By Aaron Trippler, Director, AIHA® Government Affairs
The voters have spoken, and Washington is preparing for another session of a Congress that will look
much different from the one about to conclude.
The ramifications of the midterm elections will affect
legislative action in Congress and occupational health
and safety activity at the agency level. At the very
least, changes in legislative leadership will affect the
Leadership in the Senate will likely remain as is: Expect
Senator Tom Harkin to remain chairman of the Health,
Education, Labor and Pensions (HELP) Committee and
Senator Patty Murray to remain chairwoman of the sub-
committee that oversees OSHA. Senator Mike Enzi is also
likely to continue as the Republican leader on the HELP
The House leadership will experience considerable
change. Rep. George Miller is out as chairman of the
House Education and Labor Committee, with Rep. John
Kline the likely successor.

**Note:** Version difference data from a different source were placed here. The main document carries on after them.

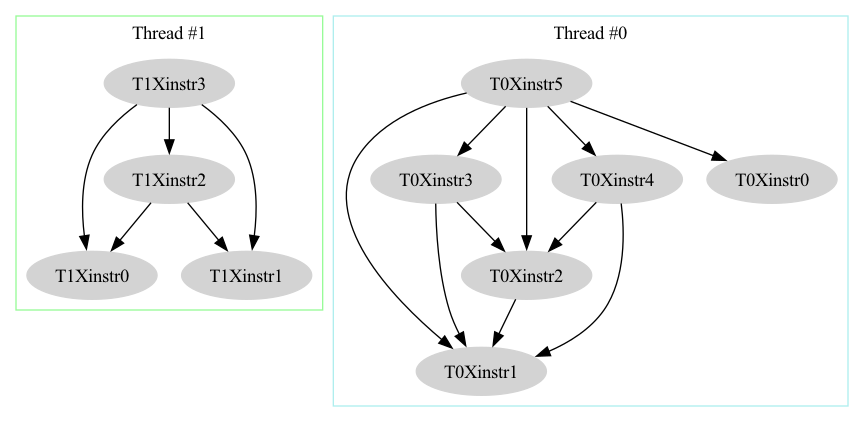
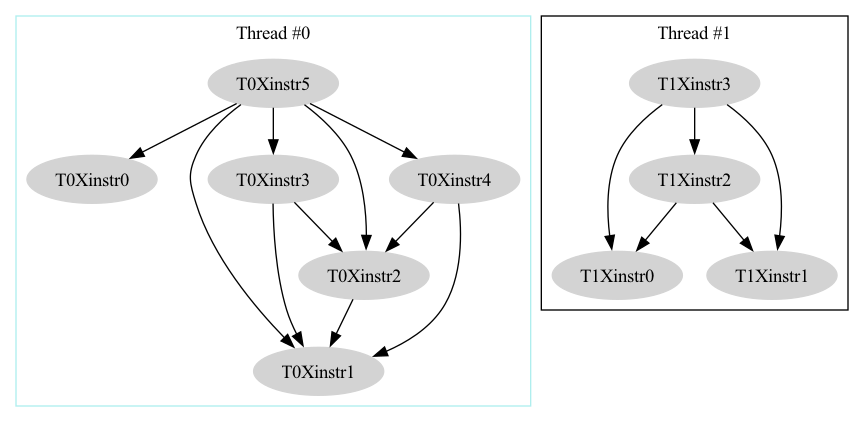
я устал

diff --git a/src/thread_subsystem.rs b/src/thread_subsystem.rs
@@ -7,6 +7,7 @@ use std::collections::HashMap;
 use std::fs::File;
 use std::io::prelude::*;
 use std::rc::Rc;
+use std::process::Command;
 
 pub struct Registers {
     pub registers: HashMap<usize, Memory>,
@@ -47,6 +48,8 @@ pub struct TSO {
     pub dependency_graph: DependencyGraph,
     pub registers: Registers,
     pub is_pso: bool,
+    pub remove_queue: Vec<Rc<RefCell<InstructionNode>>>,
+    pub label_map: HashMap<String, bool>,
 }
 
 impl TSO {
@@ -67,6 +70,8 @@ impl TSO {
             dependency_graph,
             registers,
             is_pso,
+            remove_queue: Vec::new(),
+            label_map: HashMap::new(),
         }
     }
 
@@ -79,7 +84,28 @@ impl TSO {
         let mut file = File::create(filename).expect("Unable to create file");
         file.write_all(file_content.as_bytes())
             .expect("Unable to write data");
+
+        let _ = Command::new("dot")
+            .arg("-Tpng")
+            .arg(filename)
+            .arg("-o")
+            .arg(filename.replace(".dot", ".png"))
+            .output();
     }
+
+    pub fn prepare_for_delete(&mut self, node: Rc<RefCell<InstructionNode>>) {
+        let label = match node.borrow_mut().instruction.clone() {
+            NodeType::Instruction(labeled_instruction) => labeled_instruction.label.clone(),
+            NodeType::Propagate(Propagate {
+                associated_write, ..
+            }) => associated_write.label.clone(),
+        };
+        self.remove_queue.push(node);
+        if let Some(label) = label {
+            self.label_map.insert(label, true);
+        }
+    }
+
 
     pub fn exec_instruction(&mut self, instruction_node: Rc<RefCell<InstructionNode>>) {
         let instruction: NodeType = instruction_node.borrow_mut().instruction.clone();
@@ -92,6 +118,7 @@ impl TSO {
         match instruction.clone() {
             NodeType::Propagate(Propagate { .. }) => {
                 self.memory_subsystem.propagate(thread_id);
+                self.prepare_for_delete(instruction_node.clone());
                 self.dependency_graph
                     .remove_node(instruction_node.clone(), None, self.is_pso);
             }
@@ -101,6 +128,7 @@ impl TSO {
             {
                 Instruction::AssignConst(Reference::Register(reg), value) => {
                     self.registers.store(reg.as_str(), value, thread_id);
+                    self.prepare_for_delete(instruction_node.clone());
                     self.dependency_graph
                         .remove_node(instruction_node.clone(), None, self.is_pso);
                 }
@@ -115,12 +143,14 @@ impl TSO {
 
                     let result = operation.apply(value1, value2);
                     self.registers.store(reg.as_str(), result, thread_id);
+                    self.prepare_for_delete(instruction_node.clone());
                     self.dependency_graph
                         .remove_node(instruction_node.clone(), None, self.is_pso);
                 }
                 Instruction::Load(_, Reference::Memory(mem), Reference::Register(reg)) => {
                     let value = self.memory_subsystem.load(mem.as_str(), thread_id);
                     self.registers.store(reg.as_str(), value, thread_id);
+                    self.prepare_for_delete(instruction_node.clone());
                     self.dependency_graph
                         .remove_node(instruction_node.clone(), None, self.is_pso);
                 }
@@ -131,6 +161,7 @@ impl TSO {
                         labeled_instruction.instruction.clone()
                     {
                         let prop = (labeled_instruction.clone(), mem_ref.clone());
+                        self.prepare_for_delete(instruction_node.clone());
                         self.dependency_graph.remove_node(
                             instruction_node.clone(),
                             Some(prop),
@@ -160,6 +191,7 @@ impl TSO {
                             labeled_instruction.instruction.clone()
                         {
                             let prop = (labeled_instruction.clone(), mem_ref.clone());
+                            self.prepare_for_delete(instruction_node.clone());
                             self.dependency_graph.remove_node(
                                 instruction_node.clone(),
                                 Some(prop),
@@ -196,6 +228,7 @@ impl TSO {
                         labeled_instruction.instruction.clone()
                     {
                         let prop = (labeled_instruction.clone(), mem_ref.clone());
+                        self.prepare_for_delete(instruction_node.clone());
                         self.dependency_graph.remove_node(
                             instruction_node.clone(),
                             Some(prop),
@@ -206,12 +239,13 @@ impl TSO {
                     }
                 }
                 Instruction::Fence(_) => {
+                    self.prepare_for_delete(instruction_node.clone());
                     self.dependency_graph
                         .remove_node(instruction_node.clone(), None, self.is_pso);
                 },
                 // Instruction::ConditionalJump(Reference::Register(reg), label) => {
                 //     let value = self.registers.load(reg.as_str(), thread_id);
-                //
+                    
                 // },
                 _ => {
                     panic!("Instruction not supported");

diff --git a/src/dependency_graph.rs b/src/dependency_graph.rs
@@ -112,6 +112,7 @@ impl InstructionNode {
         {
             return;
         }
+        // println!("Adding dependency from {} to {}", from.borrow().instruction.id(), to.borrow().instruction.id());
         from.borrow_mut().depends_on.push(to.clone());
         to.borrow_mut().depends_on_me.push(from.clone());
     }
@@ -313,6 +314,7 @@ impl DependencyGraph {
         self.nodes.retain(|n| !Rc::ptr_eq(n, &node));
 
         if let Some((instr, to_loc)) = propagate {
+            // println!("Propagating {:?}", instr);
             let propagate_node = self.add_propagate(instr.clone(), to_loc.clone());
 
             // Add dependencies from fences
@@ -344,9 +346,9 @@ impl DependencyGraph {
                 }) = other_node
                 {
                     if pso {
-                        (*other_loc) == to_loc && labeled_instr.thread_id == instr.thread_id
+                        (*other_loc) == to_loc && labeled_instr.thread_id == instr.thread_id && labeled_instr.line_index != instr.line_index
                     } else {
-                        labeled_instr.thread_id == instr.thread_id
+                        labeled_instr.thread_id == instr.thread_id && labeled_instr.line_index != instr.line_index
                     }
                 } else {
                     false
@@ -355,10 +357,6 @@ impl DependencyGraph {
 
             for depended_node in depended_nodes {
                 InstructionNode::add_dependency(propagate_node.clone(), depended_node.clone());
-                // propagate_node
-                //     .borrow_mut()
-                //     .depends_on
-                //     .push(depended_node.clone());
             }
         }
     }
@@ -387,7 +385,6 @@ impl DependencyGraph {
             }
 
             for thread_id in threads {
-                // println!("Thread #{}", thread_id);
                 let mut cluster = digraph.cluster();
                 cluster.set_color(get_color());
                 cluster
@@ -398,8 +395,8 @@ impl DependencyGraph {
                 for node in &self.nodes {
                     if node.borrow().instruction.thread_id() == thread_id {
                         let node_label = node.borrow().instruction.to_dot();
+                        cluster.node_named(node_label.as_str());
                         for dependency in &node.borrow().depends_on {
-                            // println!("{} -> {}", node_label, dependency.borrow().instruction.to_dot());
                             let dependency_label = dependency.borrow().instruction.to_dot();
                             cluster.edge(node_label.as_str(), dependency_label.as_str());
                         }
@@ -407,43 +404,6 @@ impl DependencyGraph {
                 }
             }
         }
-
-        // {
-        //     let mut writer = DotWriter::from(&mut output_bytes);
-        //     writer.set_pretty_print(false);
-        //     let mut digraph = writer.digraph();
-        //     {
-        //         let mut cluster = digraph.cluster();
-        //         cluster.set_style(Style::Filled);
-        //         cluster.set_color(Color::LightGrey);
-        //         cluster
-        //             .node_attributes()
-        //             .set_style(Style::Filled)
-        //             .set_color(Color::White);
-        //         cluster.edge("a0", "a1").edge("a2").edge("a3");
-        //         cluster.set_label("process #1");
-        //         // cluster goes out of scope here to write closing bracket
-        //     }
-        //     {
-        //         let mut cluster = digraph.cluster();
-        //         cluster.node_attributes().set_style(Style::Filled);
-        //         cluster.edge("b0", "b1").edge("b2").edge("b3");
-        //         cluster.set_label("process #2");
-        //         cluster.set_color(Color::Blue);
-        //         // cluster goes out of scope here to write closing bracket
-        //     }
-        //     digraph.edge("start", "a0");
-        //     digraph.edge("start", "b0");
-        //     digraph.edge("a1", "b3");
-        //     digraph.edge("b2", "a3");
-        //     digraph.edge("a3", "a0");
-        //     digraph.edge("a3", "end");
-        //     digraph.edge("b3", "end");
-        //     digraph.node_named("start").set_shape(Shape::Mdiamond);
-        //     digraph.node_named("end").set_shape(Shape::Msquare);
-        //     // digraph goes out of scope here to write closing bracket
-        //     // then writer goes out of scope here to free up output_bytes for reading
-        // }
         String::from_utf8(output_bytes).unwrap()
     }
 }

diff --git a/src/instruction.rs b/src/instruction.rs
@@ -181,35 +181,6 @@ impl Instruction {
             _ => false,
         }
     }
-
-    pub fn to_dot(&self) -> String {
-        match self {
-            Instruction::AssignConst(dest, value) => {
-                format!("R{}e{}", dest, value)
-            }
-            Instruction::AssignOperation(dest, lhs, op, rhs) => {
-                format!("R{}e{}{}{}", dest, lhs, op, rhs)
-            }
-            Instruction::ConditionalJump(cond, label) => {
-                format!("if {} goto {}", cond, label)
-            }
-            Instruction::Load(mode, dest, addr) => {
-                format!("{} load {} {}", dest, mode, addr)
-            }
-            Instruction::Store(mode, addr, value) => {
-                format!("store {} {} {}", mode, addr, value)
-            }
-            Instruction::Cas(dest, mode, addr, old, new) => {
-                format!("cas {} {} {} {} {}", dest, mode, addr, old, new)
-            }
-            Instruction::Fai(dest, mode, addr, value) => {
-                format!("fai {} {} {} {}", dest, mode, addr, value)
-            }
-            Instruction::Fence(mode) => {
-                format!("fence {}", mode)
-            }
-        }
-    }
 }
 
 impl Display for Instruction {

Who might chair the subcom-
mittee with OSHA oversight has yet to be determined,
but Rep. Lynn Woolsey is out.
Under a Republican-controlled House, OSHA is unlikely
to receive additional authority to impose regulations on
employers. Republicans have hinted they are unwilling to
consider substantial changes to the way OSHA operates
and have already announced there will be more oversight
of regulatory agencies. Of course, industry hopes the
House will go even further than simple oversight and stop
several activities within OSHA.
The following issues may come up for discussion during
the new Congress:
Mine Safety and Health. Republicans may sit down with
Democrats and work out a bill that would provide addi-
tional health and safety measures in the mining industry.
Whether this bill will go as far as the bill introduced in
2010 is unclear.
Injury and Illness Prevention Program Rule. Industry
may work with House leadership to stop OSHA’s efforts
to enact an injury and illness prevention program rule.
The most obvious way to stop agency efforts is through
the appropriations process.
MSD 300 Log Addition. Industry will also work to enlist
the support of Republicans to stop OSHA from moving
forward on this proposal, which industry views as a “back